One person, a stranger to me, wrote to inform me that he had only read the first book in the series because he found Melville “infinitely superior” — an odd comment, by the way. Is Melville the only writer who is infinitely superior to Rowling? If not, then what if this fellow came across someone he thought superior to Melville — Shakespeare, say, or Homer? Would he then have to give up on Moby Dick and “Billy Budd”? And have you ever tried reading Pierre, or, the Ambiguities to a nine-year-old? In any event, several of the emails had this tone: “I always knew that the Harry Potter books were morally suspect / artistically contemptible, and this proves it!” I confess that I find these sentiments impenetrable. Are all books that have gay characters to be repudiated by the Christian reader — even if the books themselves never say that the character is gay?

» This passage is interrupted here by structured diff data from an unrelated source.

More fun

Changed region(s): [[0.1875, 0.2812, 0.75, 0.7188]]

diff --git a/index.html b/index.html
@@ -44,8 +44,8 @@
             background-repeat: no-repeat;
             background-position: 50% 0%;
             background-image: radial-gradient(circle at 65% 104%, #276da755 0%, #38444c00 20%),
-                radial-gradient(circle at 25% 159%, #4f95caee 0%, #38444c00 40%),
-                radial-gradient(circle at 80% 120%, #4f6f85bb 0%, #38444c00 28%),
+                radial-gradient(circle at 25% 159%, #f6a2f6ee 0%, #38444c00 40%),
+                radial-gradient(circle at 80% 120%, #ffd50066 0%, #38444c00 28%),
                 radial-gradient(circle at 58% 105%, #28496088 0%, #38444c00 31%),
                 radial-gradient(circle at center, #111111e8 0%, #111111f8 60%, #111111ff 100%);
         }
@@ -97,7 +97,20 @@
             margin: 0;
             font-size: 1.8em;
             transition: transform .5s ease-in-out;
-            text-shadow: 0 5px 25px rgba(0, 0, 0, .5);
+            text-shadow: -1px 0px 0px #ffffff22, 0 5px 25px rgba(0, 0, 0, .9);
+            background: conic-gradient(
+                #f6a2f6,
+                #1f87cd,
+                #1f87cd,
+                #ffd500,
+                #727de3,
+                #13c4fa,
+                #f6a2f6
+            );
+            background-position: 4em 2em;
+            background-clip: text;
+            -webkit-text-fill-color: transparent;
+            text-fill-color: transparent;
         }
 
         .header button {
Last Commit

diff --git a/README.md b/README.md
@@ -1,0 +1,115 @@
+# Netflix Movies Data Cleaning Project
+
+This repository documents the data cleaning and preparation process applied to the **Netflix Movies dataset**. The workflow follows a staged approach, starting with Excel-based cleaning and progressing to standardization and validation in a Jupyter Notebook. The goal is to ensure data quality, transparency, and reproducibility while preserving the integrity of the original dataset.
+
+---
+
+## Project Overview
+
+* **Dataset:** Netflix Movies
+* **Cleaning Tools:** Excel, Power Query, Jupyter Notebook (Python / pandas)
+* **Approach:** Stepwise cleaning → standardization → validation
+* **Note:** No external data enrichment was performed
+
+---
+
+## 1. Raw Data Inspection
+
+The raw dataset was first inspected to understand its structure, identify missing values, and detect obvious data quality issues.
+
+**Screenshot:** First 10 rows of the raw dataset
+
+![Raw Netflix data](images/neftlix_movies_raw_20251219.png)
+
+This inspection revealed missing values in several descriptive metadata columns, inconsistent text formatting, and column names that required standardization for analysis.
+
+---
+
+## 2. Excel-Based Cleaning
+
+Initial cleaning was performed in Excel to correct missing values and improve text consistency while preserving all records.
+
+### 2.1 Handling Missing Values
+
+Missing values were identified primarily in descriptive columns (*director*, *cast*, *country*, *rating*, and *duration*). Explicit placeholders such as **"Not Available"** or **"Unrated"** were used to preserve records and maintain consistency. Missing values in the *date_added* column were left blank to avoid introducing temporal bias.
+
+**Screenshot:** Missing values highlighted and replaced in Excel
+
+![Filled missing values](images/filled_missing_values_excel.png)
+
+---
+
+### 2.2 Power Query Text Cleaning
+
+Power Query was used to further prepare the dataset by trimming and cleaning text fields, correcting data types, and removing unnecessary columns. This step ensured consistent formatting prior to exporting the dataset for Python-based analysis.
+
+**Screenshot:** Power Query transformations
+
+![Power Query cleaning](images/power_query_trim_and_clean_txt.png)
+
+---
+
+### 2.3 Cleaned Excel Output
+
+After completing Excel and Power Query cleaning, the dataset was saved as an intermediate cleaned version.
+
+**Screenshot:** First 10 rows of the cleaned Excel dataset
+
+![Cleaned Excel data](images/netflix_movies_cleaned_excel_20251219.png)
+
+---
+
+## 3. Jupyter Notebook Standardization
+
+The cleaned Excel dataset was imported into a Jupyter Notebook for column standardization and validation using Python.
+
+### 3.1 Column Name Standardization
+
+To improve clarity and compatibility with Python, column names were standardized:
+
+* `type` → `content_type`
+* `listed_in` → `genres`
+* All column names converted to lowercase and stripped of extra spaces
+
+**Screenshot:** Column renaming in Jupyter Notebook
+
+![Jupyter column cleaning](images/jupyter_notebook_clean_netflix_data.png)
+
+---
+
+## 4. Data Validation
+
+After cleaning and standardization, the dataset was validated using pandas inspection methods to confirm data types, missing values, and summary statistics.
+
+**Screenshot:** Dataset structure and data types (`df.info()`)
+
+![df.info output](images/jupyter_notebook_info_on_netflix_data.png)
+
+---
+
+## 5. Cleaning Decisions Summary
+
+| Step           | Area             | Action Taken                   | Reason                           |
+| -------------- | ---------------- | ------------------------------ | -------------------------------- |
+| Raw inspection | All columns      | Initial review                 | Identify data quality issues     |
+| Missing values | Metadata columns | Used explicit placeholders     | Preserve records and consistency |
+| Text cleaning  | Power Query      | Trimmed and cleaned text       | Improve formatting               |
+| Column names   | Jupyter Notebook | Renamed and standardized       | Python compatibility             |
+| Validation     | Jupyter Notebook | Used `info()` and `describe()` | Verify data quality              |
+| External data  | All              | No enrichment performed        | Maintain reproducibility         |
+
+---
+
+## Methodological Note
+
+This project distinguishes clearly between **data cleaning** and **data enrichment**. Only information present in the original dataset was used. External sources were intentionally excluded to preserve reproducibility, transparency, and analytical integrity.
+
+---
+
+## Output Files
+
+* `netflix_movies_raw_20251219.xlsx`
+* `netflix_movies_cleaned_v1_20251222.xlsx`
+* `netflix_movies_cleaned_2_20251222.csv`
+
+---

Are writers who fail to condemn homosexuality whenever they encounter it unworthy, on that ground alone, of our attention? I’m at a loss to know how to respond to these messages.

More significantly, I am dumbfounded that there are people who are shocked by Rowling’s announcement. Does anyone really expect that an educated British woman, shaped by mainstream European culture as much as the average member of her generation, would have any other attitude towards homosexuality than Rowling’s affirming tolerance? These days, in the West, moral disapproval of homosexuality is pretty much confined to conservative forms of Christianity, Judaism, and Islam. Since Rowling is quite obviously not a member of any of these religious groups, on what grounds would anyone be surprised by her views on Dumbledore’s sexuality?